DATA TO USE >>
* * *

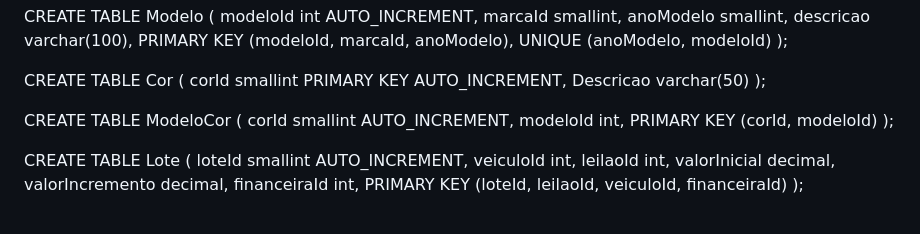
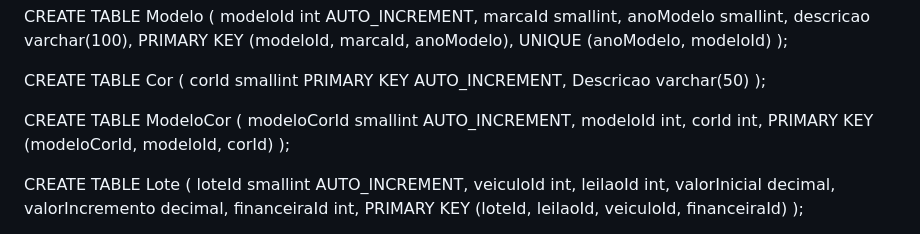
Before and after one commit to 1maizavitoria/picareta-leiloes, a Markdown page: README.md, the part around the change. Drawn GitHub-style.

```diff
--- a/README.md
+++ b/README.md
@@ -48,9 +48,10 @@ CREATE TABLE Cor (
 );
 
 CREATE TABLE ModeloCor (
-    corId smallint AUTO_INCREMENT,
+    modeloCorId smallint AUTO_INCREMENT,
     modeloId int,
-    PRIMARY KEY (corId, modeloId)
+    corId int,
+    PRIMARY KEY (modeloCorId, modeloId, corId)
 );
 
 CREATE TABLE Lote (
```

* * *

EXERCISE REQUIREMENTS >> The answer is a single number: how many lines in the data above hold the string "README".

RESPONSE TO THIS EXERCISE >> 3